[[ The data open ]]

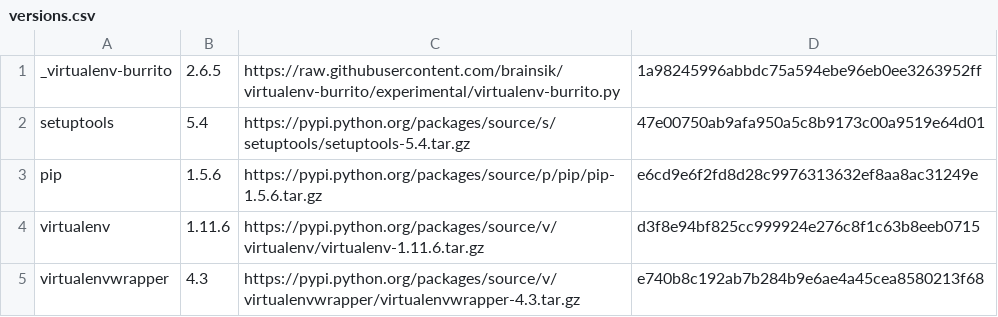
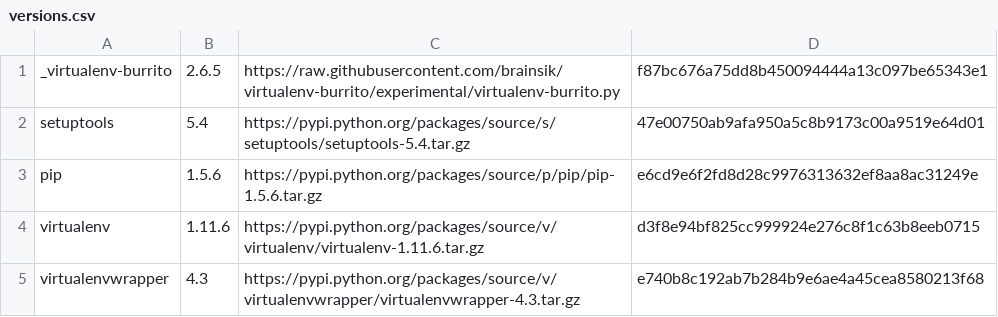
Before and after one commit to brainsik/virtualenv-burrito, a CSV file: versions.csv, drawn as a sheet.

Commit message:
create the versioned python lib dir during initial setup

```diff
--- a/versions.csv
+++ b/versions.csv
@@ -1,2 +1,2 @@
-_virtualenv-burrito,2.6.5,https://raw.githubusercontent.com/brainsik/virtualenv-burrito/experimental/virtualenv-burrito.py,1a98245996abbdc75a594ebe96eb0ee3263952ff
+_virtualenv-burrito,2.6.5,https://raw.githubusercontent.com/brainsik/virtualenv-burrito/experimental/virtualenv-burrito.py,f87bc676a75dd8b450094444a13c097be65343e1
 setuptools,5.4,https://pypi.python.org/packages/source/s/setuptools/setuptools-5.4.tar.gz,47e00750ab9afa950a5c8b9173c00a9519e64d01
```
Also changed, not shown: 2 other files.
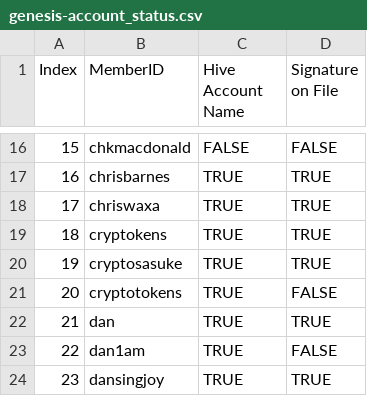
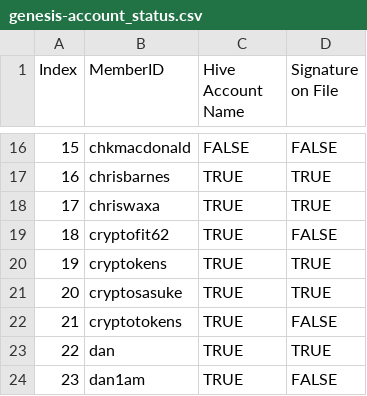
Before and after one commit to matt-langston/fractal_governance, a CSV file: data/genesis-account_status.csv, drawn as a sheet; only a part is shown, gaps mark what is left out; the shorter side is filled out with more unchanged rows; addresses are those after the commit; the diff names each change by its address in the sheet, - before the commit and + after, or states it on an @@ line.

```diff
--- a/data/genesis-account_status.csv
+++ b/data/genesis-account_status.csv
+row 19: 18 | cryptofit62 | TRUE | FALSE
@@ column A (Index) renumbered from row 20 down @@
```
Also changed, not shown: data/genesis-weekly_measurements.csv.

[[ The data closed ]]

_To do:_
Copy out the data verbatim, excluding the pictures.

_Answer to the problem:_
Before and after one commit to brainsik/virtualenv-burrito, a CSV file: versions.csv, drawn as a sheet.

Commit message:
create the versioned python lib dir during initial setup

```diff
--- a/versions.csv
+++ b/versions.csv
@@ -1,2 +1,2 @@
-_virtualenv-burrito,2.6.5,https://raw.githubusercontent.com/brainsik/virtualenv-burrito/experimental/virtualenv-burrito.py,1a98245996abbdc75a594ebe96eb0ee3263952ff
+_virtualenv-burrito,2.6.5,https://raw.githubusercontent.com/brainsik/virtualenv-burrito/experimental/virtualenv-burrito.py,f87bc676a75dd8b450094444a13c097be65343e1
 setuptools,5.4,https://pypi.python.org/packages/source/s/setuptools/setuptools-5.4.tar.gz,47e00750ab9afa950a5c8b9173c00a9519e64d01
```
Also changed, not shown: 2 other files.
Before and after one commit to matt-langston/fractal_governance, a CSV file: data/genesis-account_status.csv, drawn as a sheet; only a part is shown, gaps mark what is left out; the shorter side is filled out with more unchanged rows; addresses are those after the commit; the diff names each change by its address in the sheet, - before the commit and + after, or states it on an @@ line.

```diff
--- a/data/genesis-account_status.csv
+++ b/data/genesis-account_status.csv
+row 19: 18 | cryptofit62 | TRUE | FALSE
@@ column A (Index) renumbered from row 20 down @@
```
Also changed, not shown: data/genesis-weekly_measurements.csv.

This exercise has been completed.